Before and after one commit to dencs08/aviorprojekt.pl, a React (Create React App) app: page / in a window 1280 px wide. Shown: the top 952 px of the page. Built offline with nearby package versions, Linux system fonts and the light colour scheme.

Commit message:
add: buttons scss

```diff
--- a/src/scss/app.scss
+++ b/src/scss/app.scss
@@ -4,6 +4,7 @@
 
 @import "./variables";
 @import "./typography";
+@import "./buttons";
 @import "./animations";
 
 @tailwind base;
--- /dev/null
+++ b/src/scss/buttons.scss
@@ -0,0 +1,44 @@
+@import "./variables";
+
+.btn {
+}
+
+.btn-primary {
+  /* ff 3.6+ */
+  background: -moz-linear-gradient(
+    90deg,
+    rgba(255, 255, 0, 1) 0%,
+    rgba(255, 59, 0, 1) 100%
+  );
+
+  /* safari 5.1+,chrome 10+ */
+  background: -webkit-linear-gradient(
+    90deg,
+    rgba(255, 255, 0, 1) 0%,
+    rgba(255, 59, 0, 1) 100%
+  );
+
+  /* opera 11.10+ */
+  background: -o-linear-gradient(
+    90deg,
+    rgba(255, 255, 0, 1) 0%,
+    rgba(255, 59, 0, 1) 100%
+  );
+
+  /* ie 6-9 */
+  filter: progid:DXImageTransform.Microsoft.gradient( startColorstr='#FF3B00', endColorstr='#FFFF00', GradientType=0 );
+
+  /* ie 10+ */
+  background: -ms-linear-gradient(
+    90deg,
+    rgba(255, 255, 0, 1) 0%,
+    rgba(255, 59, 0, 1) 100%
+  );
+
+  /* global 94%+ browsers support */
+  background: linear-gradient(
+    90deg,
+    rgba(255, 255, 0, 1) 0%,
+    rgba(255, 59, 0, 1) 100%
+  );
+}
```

====================

## What you need to do
Output the full listing. Match it exactly.

## Answer box
Before and after one commit to dencs08/aviorprojekt.pl, a React (Create React App) app: page / in a window 1280 px wide. Shown: the top 952 px of the page. Built offline with nearby package versions, Linux system fonts and the light colour scheme.

Commit message:
add: buttons scss

```diff
--- a/src/scss/app.scss
+++ b/src/scss/app.scss
@@ -4,6 +4,7 @@
 
 @import "./variables";
 @import "./typography";
+@import "./buttons";
 @import "./animations";
 
 @tailwind base;
--- /dev/null
+++ b/src/scss/buttons.scss
@@ -0,0 +1,44 @@
+@import "./variables";
+
+.btn {
+}
+
+.btn-primary {
+  /* ff 3.6+ */
+  background: -moz-linear-gradient(
+    90deg,
+    rgba(255, 255, 0, 1) 0%,
+    rgba(255, 59, 0, 1) 100%
+  );
+
+  /* safari 5.1+,chrome 10+ */
+  background: -webkit-linear-gradient(
+    90deg,
+    rgba(255, 255, 0, 1) 0%,
+    rgba(255, 59, 0, 1) 100%
+  );
+
+  /* opera 11.10+ */
+  background: -o-linear-gradient(
+    90deg,
+    rgba(255, 255, 0, 1) 0%,
+    rgba(255, 59, 0, 1) 100%
+  );
+
+  /* ie 6-9 */
+  filter: progid:DXImageTransform.Microsoft.gradient( startColorstr='#FF3B00', endColorstr='#FFFF00', GradientType=0 );
+
+  /* ie 10+ */
+  background: -ms-linear-gradient(
+    90deg,
+    rgba(255, 255, 0, 1) 0%,
+    rgba(255, 59, 0, 1) 100%
+  );
+
+  /* global 94%+ browsers support */
+  background: linear-gradient(
+    90deg,
+    rgba(255, 255, 0, 1) 0%,
+    rgba(255, 59, 0, 1) 100%
+  );
+}
```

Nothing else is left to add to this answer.